a huge big disaster in the Tohoku prefectures of Japan on March 11, 2011. Many people were lost and are still missing. The Japanese government and many foreign embassies issued evacuation advisories to save their countrymen immediately after finding out the explosion of the nuclear-power plants in Fukushima and the possible risk of radioactive contamination. However, there were clear differences in the evacuation advisories issued by the Japan authorities and their foreign counterparts. In this article, I would like to write about these differences and give my opinions on the appropriate instructions of those authorities.
its evacuation advisory on March 17th recommending that U.S. citizens should stay 80 km away from the Fukushima Nuclear Power Plants. It also arranged charter planes to evacuate its citizens to other Asian countries. France also took very quick action to evacuate its people. It recommended that its nationals get out of the Kanto area or Japan immediately. Not only did it charter planes to evacuate them to their home country, but it also prepared iodine tablets for them at the Embassy just in case of radioactive contamination. As a result, a total of 4,000 out of 7,000 (that's about 60% of) French nationals left Tokyo after the quake. The British Government also issued the same advisory as the U.S. It chartered flights to Hong Kong and also a bus from Sendai to Tokyo. China evacuated 6,000 of its nationals to the nearby Nigata Prefecture and brought them back home from there. Other foreign countries including Australia, South Korea, Germany, Russia, Switzerland, and Austria basically issued only the same 80-km evacuation advisory that the U.S. issued.

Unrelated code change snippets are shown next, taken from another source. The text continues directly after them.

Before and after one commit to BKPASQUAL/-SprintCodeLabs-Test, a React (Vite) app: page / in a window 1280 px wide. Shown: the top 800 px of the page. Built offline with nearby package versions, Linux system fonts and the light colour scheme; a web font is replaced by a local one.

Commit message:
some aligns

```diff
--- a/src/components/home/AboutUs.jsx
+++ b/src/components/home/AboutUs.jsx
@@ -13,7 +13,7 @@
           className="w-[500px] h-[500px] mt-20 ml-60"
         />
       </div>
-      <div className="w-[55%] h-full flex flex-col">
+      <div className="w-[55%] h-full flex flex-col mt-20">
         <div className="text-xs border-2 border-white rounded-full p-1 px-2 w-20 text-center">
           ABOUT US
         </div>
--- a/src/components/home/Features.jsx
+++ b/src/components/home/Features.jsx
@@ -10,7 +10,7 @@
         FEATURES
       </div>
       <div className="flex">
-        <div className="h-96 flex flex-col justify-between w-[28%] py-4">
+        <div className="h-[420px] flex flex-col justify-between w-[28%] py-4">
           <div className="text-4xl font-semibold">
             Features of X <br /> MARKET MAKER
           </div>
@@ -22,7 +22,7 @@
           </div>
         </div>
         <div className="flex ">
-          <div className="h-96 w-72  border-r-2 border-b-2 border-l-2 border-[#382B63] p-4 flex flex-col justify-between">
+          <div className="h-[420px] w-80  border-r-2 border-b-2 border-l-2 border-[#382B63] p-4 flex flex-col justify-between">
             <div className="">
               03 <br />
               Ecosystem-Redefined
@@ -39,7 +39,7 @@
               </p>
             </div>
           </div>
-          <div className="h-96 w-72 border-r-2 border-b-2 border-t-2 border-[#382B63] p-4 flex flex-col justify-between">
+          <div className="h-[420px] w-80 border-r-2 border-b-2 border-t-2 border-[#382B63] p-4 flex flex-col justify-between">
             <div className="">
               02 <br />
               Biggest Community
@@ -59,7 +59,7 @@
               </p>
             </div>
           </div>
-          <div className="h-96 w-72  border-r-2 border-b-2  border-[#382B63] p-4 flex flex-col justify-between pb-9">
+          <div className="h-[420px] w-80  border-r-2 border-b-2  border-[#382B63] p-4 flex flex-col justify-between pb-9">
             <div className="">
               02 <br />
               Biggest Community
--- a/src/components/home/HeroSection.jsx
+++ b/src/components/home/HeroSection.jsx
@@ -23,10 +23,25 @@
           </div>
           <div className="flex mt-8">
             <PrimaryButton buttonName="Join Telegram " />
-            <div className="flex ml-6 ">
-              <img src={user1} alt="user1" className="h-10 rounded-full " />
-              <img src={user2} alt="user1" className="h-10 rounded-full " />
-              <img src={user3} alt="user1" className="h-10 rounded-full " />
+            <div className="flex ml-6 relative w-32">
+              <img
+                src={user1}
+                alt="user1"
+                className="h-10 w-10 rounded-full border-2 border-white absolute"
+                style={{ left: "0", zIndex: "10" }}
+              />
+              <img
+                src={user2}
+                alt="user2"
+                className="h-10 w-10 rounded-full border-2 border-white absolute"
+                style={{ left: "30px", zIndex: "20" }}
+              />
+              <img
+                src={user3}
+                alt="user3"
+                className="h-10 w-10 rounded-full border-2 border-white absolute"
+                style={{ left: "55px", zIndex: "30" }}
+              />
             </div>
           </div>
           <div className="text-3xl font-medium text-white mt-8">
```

ICRP (the International Commission on Radiological Protection) after the earthquake. Usually in the Western countries, this amount of exposed dose is allowed only for nuclear industry employees.
First of all, why did the U.S. say 80 km? 80 km is 50 in miles and "50 miles" is an easy number to say or remember. That's what I thought at first, but it turned out that the number is not based on any facts.According to ABC News, on April 7th after almost a month since the earthquake, the members of the U.S. Nuclear Regulatory Commission's Advisory Committee on Reactor Safeguards told an independent advisory panel that they determined the distance based not on the actual data but on the assumptions about the reactor's condition. This is because they couldn't get any data off the site then. Since their scenario assumed 100% damage to the reactor, their evacuation range was greater.
the Three Mile Island nuclear accident occurred in the U.S. in 1979, the first evacuation zone was only 5 miles (8 km) from the nuclear power plant (they widened it to 20 miles (32 km) two days later). In the case of the Chernobyl accident in 1986, it was 18.75 miles (30 km). According to BBC News, the U.S. Government announced later that its 80-km evacuation advisory "did not imply a lack of confidence in the Japanese warnings"(BBC). In reality, it is impossible to evacuate the whole population from a 50-mile (80-km) evacuation zone that covers all Fukushima Prefecture with its population of two million plus.
Since the situation was uncertain at that time and was viewed differently by the Japanese Government and foreign authorities, their decisions were different despite the fact that they had the same information and were responding to the same accident. I personally think the Japanese Government made many questionable decisions after the disaster, but regarding the range of the evacuation zone, it is wrong to criticize them for the initial setting.